Reframing Perfectionism: Three Steps Toward Being “Perfectly Human” at Work

Perfectionism is a condition, a trap, and a self-imposed state of shame that affects many of us, often unbeknownst to us. It also happens to be a consequence of inevitably coming up short when our expectations were unrealistic in the first place. In my recent article Perfectly Human: Evading The Trap of Perfectionism, I came clean on my own perfectionist tendencies, sharing the story of my inner critic Eve and offering insight on avoiding the perfectionism traps that await us along the path of life. I hope you’ve read that article and have meditated on the three steps toward accepting yourself as imperfect yet Perfectly Human.

Let’s now dig a little deeper into those three steps as they apply to the workplace setting.

Gauging The Deliverables

As I’ve mentioned before, a big first step to managing the obsessive state of perfectionism is to recognize that we are harder on ourselves than anyone else could ever be on us. I find that this draconian self-judgment is often based on emotion. For instance, the false conundrum of “having it all” is at the root of self-imposed disappointment for many of us. Parents, especially women, feel pressure to “do it all” in order to get there, and naturally, emotions become their roadblocks. They feel guilty while at work because they should be at home with the kids, and guilty while at home because they’re not tending to their career.

A grounding mindset to help manage these guilty feelings is to set clear expectations for yourself before a project, assignment or undertaking to determine what is acceptable for the circumstance. Sheryl Sandberg reminds us that “Done is better than perfect”. To extend (or leverage) her wise words, do a pre-mortem to determine what “done” looks like for you. What constitutes as complete? What is fair to submit as promised work? Perhaps the old adage of “under-promising and overdelivering” can be reframed as delivering a thorough and thoughtful composite of what was agreed upon when it was promised. A dispassionate analysis of these two dimensions may constitute a self-check to determine when you are doing work that isn’t truly adding additional value to the deliverable.

Releasing Those Anxieties

A second step is to embrace the notion that there is no roadmap to life’s success. While working with rising managers and leaders, I’ve noticed they often inquire about what they “should” do to become a valued leader. They seek a punch list— a template for their rise. They feel insecure if they don’t have all the answers up front. I assure them that if they lead with their strengths, stay curious, remain in-tune with their gut and focus on building relationships, they can steer their careers more organically. as I write this, I suppose we do use a ‘punchlist’ as our coaching roadmap. For those who remain skeptical or resistant, I suggest that they become comfortable with “messy”, recognizing and accepting that uncertainty will be a constant in their careers. Those who can release their anxieties about this uncertainty and can let go of preconceived notions of what “should” be are then guided by the principles of their strengths and their track record.

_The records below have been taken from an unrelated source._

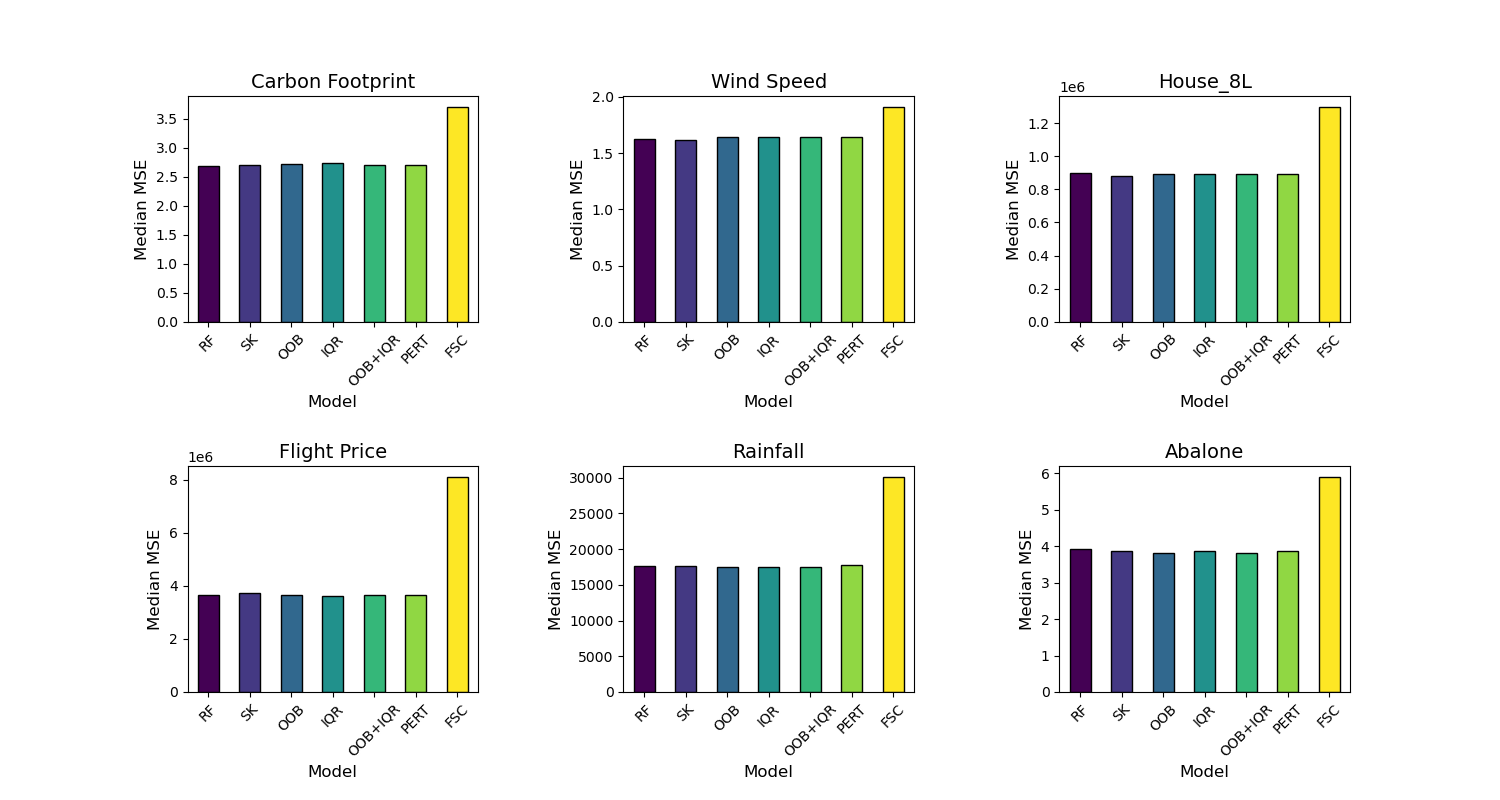
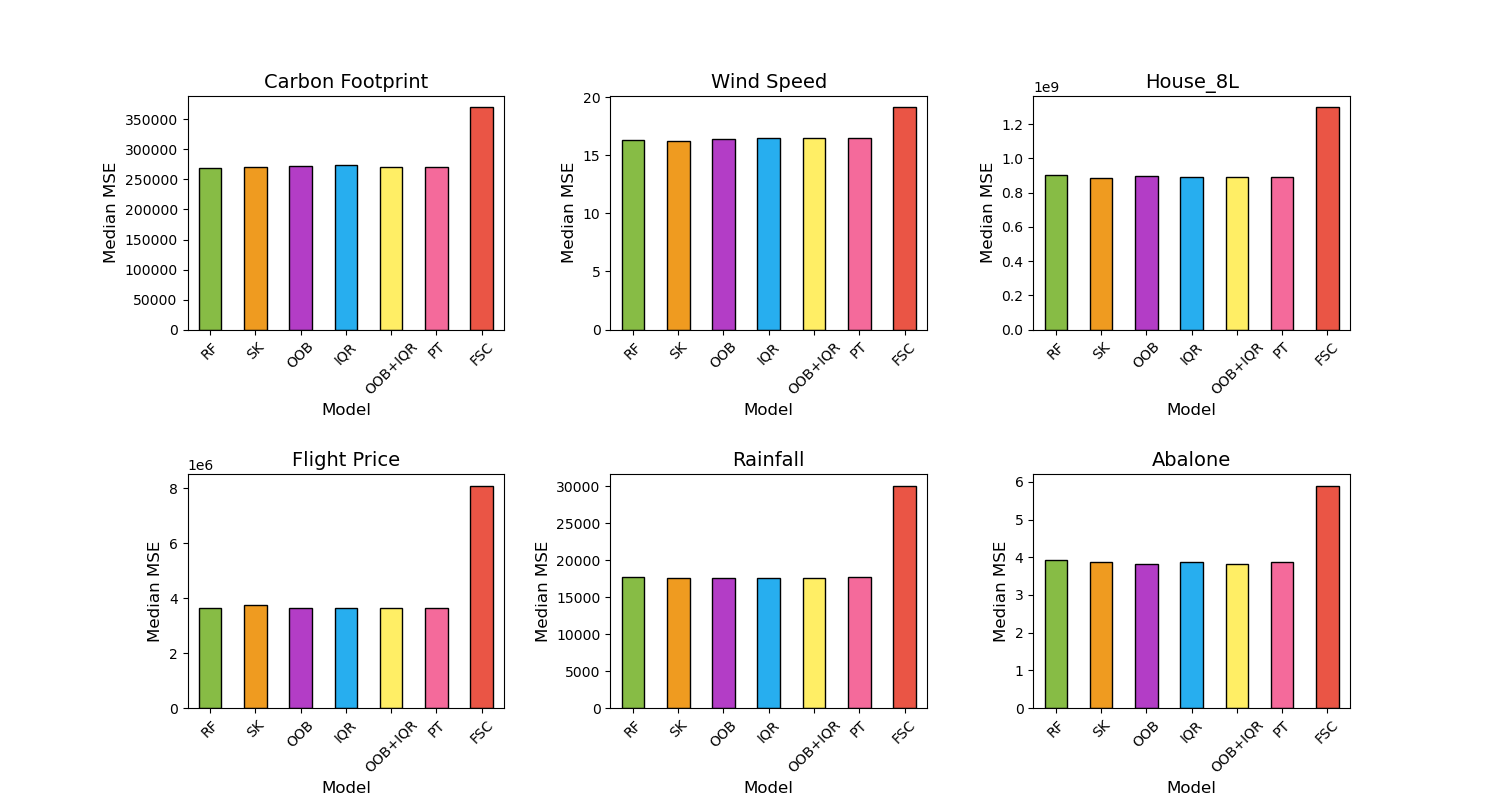
heatmap grids

diff --git a/src/results_analysis/heatmap_graph.py b/src/results_analysis/heatmap_graph.py
@@ -1,0 +1,68 @@
+import numpy as np
+import pandas as pd
+import seaborn as sns
+import matplotlib.pyplot as plt
+
+# Load data
+datasets = [
+    {'file': '../resultados_grid_search/Carbon_Emission/Carbon_Emission_Percentile_Trimming.npy', 'title': 'Carbon Footprint'},
+    {'file': '../resultados_grid_search/Wind/Wind_Percentile_Trimming.npy', 'title': 'Wind Speed'},
+    {'file': '../resultados_grid_search/House_8L/House_8L_Percentile_Trimming.npy', 'title': 'House_8L'}
+]
+
+columns = ['n_estimators', 'group_size', 'max_depth', 'percentile', 'MSE']
+n_estimators_limit = 1250  # Set the upper limit for n_estimators
+
+# Set up figure
+cols = 3  # Number of columns
+rows = 1  # Number of rows
+fig, axes = plt.subplots(rows, cols, figsize=(15, 5), constrained_layout=True, gridspec_kw={'wspace': 0.05})
+
+# Iterate through datasets and create heatmaps
+for i, dataset in enumerate(datasets):
+    # Load the data
+    data = np.load(dataset['file'], allow_pickle=True)
+    df = pd.DataFrame(data, columns=columns)
+
+    #df = df[df['n_estimators'] <= n_estimators_limit]
+    #df = df[df['percentile'] == 2]
+
+    # Sort and pivot data
+    df = df.sort_values(by=['group_size', 'percentile'])
+    heatmap_data = df.pivot_table(index='group_size', columns='percentile', values='MSE')
+    heatmap_data = heatmap_data.sort_index(ascending=False)
+
+    # Create a mask for missing values
+    mask = heatmap_data.isnull()
+
+    # Plot heatmap
+    sns.heatmap(
+        heatmap_data,
+        ax=axes[i],
+        annot=False,
+        fmt=".2f",
+        cmap="Reds",
+        mask=mask,  # Mask for NaN values
+        cbar_kws={'label': 'MSE'} if i == cols - 1 else None,  # Only show colorbar on the last heatmap
+        linewidths=0.5,  # Adds grid lines
+        linecolor='black'  # Grid lines color for NaN regions
+    )
+
+    # Fill NaN areas with gray color using the axis patch
+    axes[i].patch.set_facecolor('gray')
+
+    # Customize each subplot
+    axes[i].set_title(dataset['title'], fontsize=14)
+    axes[i].set_xlabel('percentile')
+    axes[i].set_ylabel('group_size')
+
+    # Set integer ticks for x-axis and y-axis
+    axes[i].set_xticks(range(0, len(heatmap_data.columns), max(1, len(heatmap_data.columns) // 10)))  # Show fewer x-ticks
+    axes[i].set_xticklabels(heatmap_data.columns[::max(1, len(heatmap_data.columns) // 10)].astype(int))  # Reduce x-tick labels
+    
+    axes[i].set_yticks(range(len(heatmap_data.index)))
+    axes[i].set_yticklabels(heatmap_data.index.astype(int))
+
+# Adjust layout and show plot
+plt.suptitle('MSE Heatmaps (FSC)', fontsize=16, y=1.10)
+plt.show()

diff --git a/src/resultados_kfold/graficos_kfold_kruskal.py b/src/resultados_kfold/graficos_kfold_kruskal.py
@@ -20,7 +20,7 @@ cols = 3
 rows = (num_datasets + cols - 1) // cols  # Calculate rows based on dataset count and columns
 
 # Define consistent order for models
-model_order = ['RF', 'SK', 'OOB', 'IQR', 'OOB+IQR', 'PERT', 'FSC']
+model_order = ['RF', 'SK', 'OOB', 'IQR', 'OOB+IQR', 'PT', 'FSC']
 
 # Create the figure and axes
 fig, axes = plt.subplots(rows, cols, figsize=(15, rows * 4))
@@ -29,6 +29,16 @@ axes = axes.flatten()
 # Ensure save directory exists
 output_dir = "graficos_kfold"
 os.makedirs(output_dir, exist_ok=True)
+
+color_mapping = {
+    'RF': '#87bc45',
+    'SK': '#ef9b20',
+    'OOB': '#b33dc6',
+    'IQR': '#27aeef',
+    'OOB+IQR': '#ffee65',
+    'PT': '#f46a9b',
+    'FSC': '#ea5545'
+}
 
 # Iterate through datasets and plot
 for i, dataset in enumerate(datasets):
@@ -41,16 +51,16 @@ for i, dataset in enumerate(datasets):
     data = pd.read_csv(dataset['file'])
 
     # Adjust MSE scaling based on the dataset title
-    scale_factors = {
-        'Carbon Footprint': 100000,
-        'Wind Speed': 10,
-        'House_8L': 1000,
-        'Flight Price': 1,
-        'Rainfall': 1,
-        'Abalone': 1
-    }
-    if dataset['title'] in scale_factors:
-        data['MSE'] /= scale_factors[dataset['title']]
+    # scale_factors = {
+    #     'Carbon Footprint': 100000,
+    #     'Wind Speed': 10,
+    #     'House_8L': 1000,
+    #     'Flight Price': 1000000,
+    #     'Rainfall': 10000,
+    #     'Abalone': 10
+    # }
+    # if dataset['title'] in scale_factors:
+    #     data['MSE'] /= scale_factors[dataset['title']]
 
     # Map old model names to new ones
     rename_mapping = {
@@ -60,7 +70,7 @@ for i, dataset in enumerate(datasets):
         'IQRRandomForestRegressor': 'IQR',
         'OOBPlusIQRRandomForestRegressor': 'OOB+IQR',
         'OOB_plus_IQR': 'OOB+IQR',
-        'PercentileTrimmingRandomForestRegressor': 'PERT',
+        'PercentileTrimmingRandomForestRegressor': 'PT',
         'FirstSplitCombinerRandomForestRegressor': 'FSC',
         'RFRegressorFirstSplitCombiner': 'FSC'
     }
@@ -74,8 +84,11 @@ for i, dataset in enumerate(datasets):
 
     # Use the Viridis colormap
     num_bars = len(median_mse)
-    viridis = plt.get_cmap('viridis')  # Compatible with older Matplotlib versions
-    colors = viridis(np.linspace(0, 1, num_bars))
+    # Get colors for bars
+    colors = [color_mapping[model] for model in median_mse.index]
+
+    # viridis = plt.get_cmap('viridis')  # Compatible with older Matplotlib versions
+    # colors = viridis(np.linspace(0, 1, num_bars))
 
     # Plot bar graph
     ax = axes[i]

Taking Ownership

Step three towards being perfectly human is to embrace mistakes. This might sound entirely counter-intuitive in our dog-eat-dog world. But don’t forget: we make mistakes every day, and if we’re not making mistakes, we’re not learning and growing. It’s alarming to think about how much time people spend trying to cover their tushes and deflect any blame onto others. Taking ownership when you make a mistake can be incredibly powerful. It breaks down others’ resistance to defending themselves, it positions you as a trustworthy (not backstabbing) colleague or service provider, and you carve out space to authentically address possible solutions to the blunder. Rest assured, I speak from experience:

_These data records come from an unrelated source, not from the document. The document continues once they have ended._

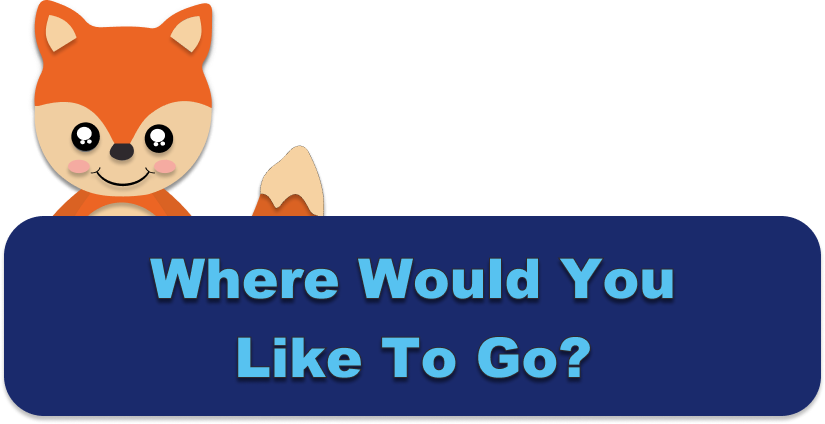
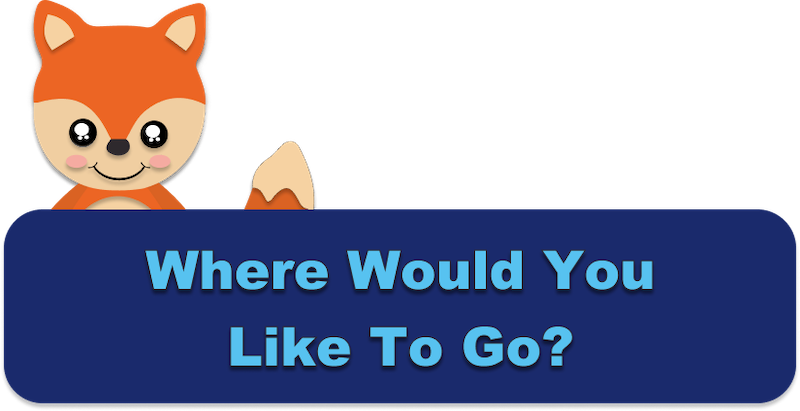
switching images for login and show off

diff --git a/src/components/Sidekick.js b/src/components/Sidekick.js
@@ -16,9 +16,10 @@ class Sidekick extends Component {
 					/>
 				</div>
 				<div className="buttonSet">
-					<Link className="link" to="/ShowOff">
+					<Link className="button1" to="/ShowOff">
 						<img
 							src={require("../images/See.png")}
+							clasName="button1"
 							alt="See my Sidekick"
 						/>
 					</Link>
@@ -29,9 +30,10 @@ class Sidekick extends Component {
 						alt="Or"
 					/>
 					<div className="">
-						<Link className="link" to="/Stuff">
+						<Link className="button2" to="/Stuff">
 							<img
 								src={require("../images/Stuff.png")}
+								clasName="button2"
 								alt="See my Stuff"
 							/>
 						</Link>

diff --git a/src/components/LoginForm.js b/src/components/LoginForm.js
@@ -1,6 +1,5 @@
 import React, { Component } from "react";
 import Form from "react-bootstrap/Form";
-import Button from "react-bootstrap/Button";
 import { Link } from "react-router-dom";
 import "../../src/css/Login.css";
 
@@ -28,9 +27,11 @@ class LoginForm extends Component {
 						<Form.Control type="password" placeholder="Password" />
 					</Form.Group>
 					<Link to="/Store">
-						<Button variant="primary" type="submit">
-							Login
-						</Button>
+						<img
+							src={require("../images/loginButton.png")}
+							className="LoginButton"
+							alt="Login"
+						/>
 					</Link>
 				</Form>
 			</Form>

diff --git a/src/css/Sidekick.css b/src/css/Sidekick.css
@@ -7,7 +7,7 @@ body{
 }
 
 .whereTo{
-    padding-top: 6.8em;
+    padding-top: 9em;
     display: flex;
     justify-content: center;
 }
@@ -15,6 +15,9 @@ body{
     padding-top: 3.8em;
     display: flex;
     flex-direction: row;
-    justify-content: space-evenly;
+    justify-content: center;
     align-items: center;
+}
+.button1 .button2{
+  margin: 5em;
 }

diff --git a/src/css/Login.css b/src/css/Login.css
@@ -14,6 +14,8 @@ body{
     transform: translate(-50%, -50%) 
 }
 .loginForm{
+    color: white;
+    font-size: 1.5em;
     padding-top: 3em;
     position: absolute;
     top: 58%;
@@ -32,5 +34,7 @@ body{
     margin-right: -50%;
     transform: translate(-50%, -50%) 
 }
-
+.LoginButton{
+    padding-top: 1em;
+}
 

diff --git a/src/components/ShowOff.js b/src/components/ShowOff.js
@@ -11,7 +11,7 @@ class ShowOff extends Component {
             <div className="showContainer">
 				<div className="ShowOff">
 					<img
-						src={require("../images/raccoon.png")}
+						src={require("../images/dressedAvatar.png")}
 						alt="Stuff"
 					/>
 				</div>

There were 2 separate occasions that come to mind from my restaurant ownership years wherein first-time guests were rightfully annoyed and complained about waitstaff mishaps. In each instance, I didn’t make excuses for myself or place the blame on those at fault. Rather, I empathetically apologized, took full responsibility, and offered some options to rectify the mishap. As a result, not only were the situations diffused, but the guests in question became my most loyal customers going forward! To this day, this approach serves as one of my life’s greatest lessons, as I embrace the opportunity to learn from my daily blunders and misses.

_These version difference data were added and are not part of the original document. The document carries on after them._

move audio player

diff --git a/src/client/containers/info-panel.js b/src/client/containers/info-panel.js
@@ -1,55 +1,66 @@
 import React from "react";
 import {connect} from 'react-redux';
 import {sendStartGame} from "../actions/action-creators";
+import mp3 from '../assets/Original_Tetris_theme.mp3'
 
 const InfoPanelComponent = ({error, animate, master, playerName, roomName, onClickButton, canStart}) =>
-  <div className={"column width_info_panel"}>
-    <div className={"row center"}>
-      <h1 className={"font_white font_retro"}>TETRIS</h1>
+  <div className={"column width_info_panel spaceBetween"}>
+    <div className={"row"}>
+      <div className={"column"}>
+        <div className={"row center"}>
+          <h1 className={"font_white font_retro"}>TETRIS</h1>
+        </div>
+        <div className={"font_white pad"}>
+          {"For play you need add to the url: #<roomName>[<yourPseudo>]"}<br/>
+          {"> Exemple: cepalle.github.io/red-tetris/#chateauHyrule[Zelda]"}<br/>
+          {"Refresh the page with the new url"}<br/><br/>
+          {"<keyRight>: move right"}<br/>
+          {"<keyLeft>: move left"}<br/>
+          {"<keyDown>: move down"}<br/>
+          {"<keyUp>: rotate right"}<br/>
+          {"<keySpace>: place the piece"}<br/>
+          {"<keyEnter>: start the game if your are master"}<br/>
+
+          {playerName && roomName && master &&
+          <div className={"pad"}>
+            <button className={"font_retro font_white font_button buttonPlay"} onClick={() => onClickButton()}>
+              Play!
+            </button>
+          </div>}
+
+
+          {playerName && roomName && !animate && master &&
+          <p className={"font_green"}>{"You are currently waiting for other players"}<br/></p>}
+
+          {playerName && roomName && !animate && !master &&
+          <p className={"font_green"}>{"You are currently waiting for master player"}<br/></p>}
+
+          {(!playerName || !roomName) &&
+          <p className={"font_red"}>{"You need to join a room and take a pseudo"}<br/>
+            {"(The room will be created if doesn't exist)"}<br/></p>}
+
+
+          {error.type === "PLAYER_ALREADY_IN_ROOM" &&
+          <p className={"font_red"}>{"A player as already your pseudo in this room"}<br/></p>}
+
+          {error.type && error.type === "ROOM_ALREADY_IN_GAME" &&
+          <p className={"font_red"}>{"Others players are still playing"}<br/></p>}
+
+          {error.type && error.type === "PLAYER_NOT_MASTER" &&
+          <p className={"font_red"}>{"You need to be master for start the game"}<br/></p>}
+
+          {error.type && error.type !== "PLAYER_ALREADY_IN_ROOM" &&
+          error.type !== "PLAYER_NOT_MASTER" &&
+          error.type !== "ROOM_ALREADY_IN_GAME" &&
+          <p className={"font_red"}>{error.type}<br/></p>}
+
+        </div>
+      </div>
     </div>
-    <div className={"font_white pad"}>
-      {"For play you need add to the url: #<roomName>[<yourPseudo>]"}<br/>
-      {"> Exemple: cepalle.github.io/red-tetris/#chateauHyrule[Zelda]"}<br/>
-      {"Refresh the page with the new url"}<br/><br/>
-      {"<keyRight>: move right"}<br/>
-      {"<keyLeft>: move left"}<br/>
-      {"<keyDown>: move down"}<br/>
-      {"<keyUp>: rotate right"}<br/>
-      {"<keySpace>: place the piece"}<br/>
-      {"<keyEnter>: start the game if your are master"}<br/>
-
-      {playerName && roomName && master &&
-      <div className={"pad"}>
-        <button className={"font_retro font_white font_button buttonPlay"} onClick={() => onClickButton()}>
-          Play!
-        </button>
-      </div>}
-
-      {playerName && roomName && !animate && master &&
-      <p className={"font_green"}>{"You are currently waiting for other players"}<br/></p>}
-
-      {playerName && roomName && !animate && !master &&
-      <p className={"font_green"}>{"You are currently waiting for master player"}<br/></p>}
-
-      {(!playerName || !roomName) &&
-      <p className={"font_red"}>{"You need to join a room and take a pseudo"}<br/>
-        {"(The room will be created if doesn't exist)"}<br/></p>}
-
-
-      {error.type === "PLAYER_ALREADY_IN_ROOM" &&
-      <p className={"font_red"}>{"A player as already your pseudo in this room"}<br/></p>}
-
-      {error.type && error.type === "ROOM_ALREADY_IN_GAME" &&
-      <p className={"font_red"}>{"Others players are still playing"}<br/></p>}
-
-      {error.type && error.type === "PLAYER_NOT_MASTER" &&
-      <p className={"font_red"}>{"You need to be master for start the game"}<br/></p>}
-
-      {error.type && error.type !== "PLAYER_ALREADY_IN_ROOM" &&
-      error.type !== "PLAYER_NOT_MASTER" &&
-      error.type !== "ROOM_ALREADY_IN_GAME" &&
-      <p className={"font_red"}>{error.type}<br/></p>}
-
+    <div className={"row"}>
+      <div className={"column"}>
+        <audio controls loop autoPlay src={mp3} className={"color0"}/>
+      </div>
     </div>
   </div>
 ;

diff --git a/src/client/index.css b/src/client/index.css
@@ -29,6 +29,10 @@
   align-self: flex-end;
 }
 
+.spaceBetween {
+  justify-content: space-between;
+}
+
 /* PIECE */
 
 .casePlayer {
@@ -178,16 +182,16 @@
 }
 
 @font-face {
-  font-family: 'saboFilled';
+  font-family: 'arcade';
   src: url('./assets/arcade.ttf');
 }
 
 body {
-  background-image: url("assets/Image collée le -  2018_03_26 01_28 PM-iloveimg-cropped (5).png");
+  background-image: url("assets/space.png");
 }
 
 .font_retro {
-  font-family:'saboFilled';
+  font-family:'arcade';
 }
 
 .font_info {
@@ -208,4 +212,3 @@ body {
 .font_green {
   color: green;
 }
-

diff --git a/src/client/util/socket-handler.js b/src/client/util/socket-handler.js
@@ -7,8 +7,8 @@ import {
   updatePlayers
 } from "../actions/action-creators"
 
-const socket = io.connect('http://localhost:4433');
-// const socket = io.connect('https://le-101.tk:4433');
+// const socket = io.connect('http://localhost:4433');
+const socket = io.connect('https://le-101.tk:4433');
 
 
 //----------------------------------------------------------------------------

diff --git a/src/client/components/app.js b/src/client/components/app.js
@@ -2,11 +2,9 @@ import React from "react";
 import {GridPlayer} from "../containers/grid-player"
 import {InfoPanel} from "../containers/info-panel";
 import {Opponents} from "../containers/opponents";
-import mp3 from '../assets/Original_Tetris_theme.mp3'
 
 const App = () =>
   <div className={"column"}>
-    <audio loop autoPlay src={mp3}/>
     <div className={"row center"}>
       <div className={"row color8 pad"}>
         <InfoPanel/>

Amazingly, it would be another 15 years after my restaurant days before I even learned about the Growth Mindset, which is a key element in Re-Leasing perfectionism. This is what I’ll explore in my follow-up article.

And one last note about the office before I close: Many women bosses I work with find themselves in a workplace conundrum, fearful they’re coming off as bossy or overly-assertive to those they manage. If this strikes a chord with you, be sure to sign up for THIS FRIDAY’s OfficeHours, Being A Boss Without Being A Bitch.

If you enjoy what you’re reading and are considering living life more fully, schedule a complimentary consultative session with DRIVEN HERE.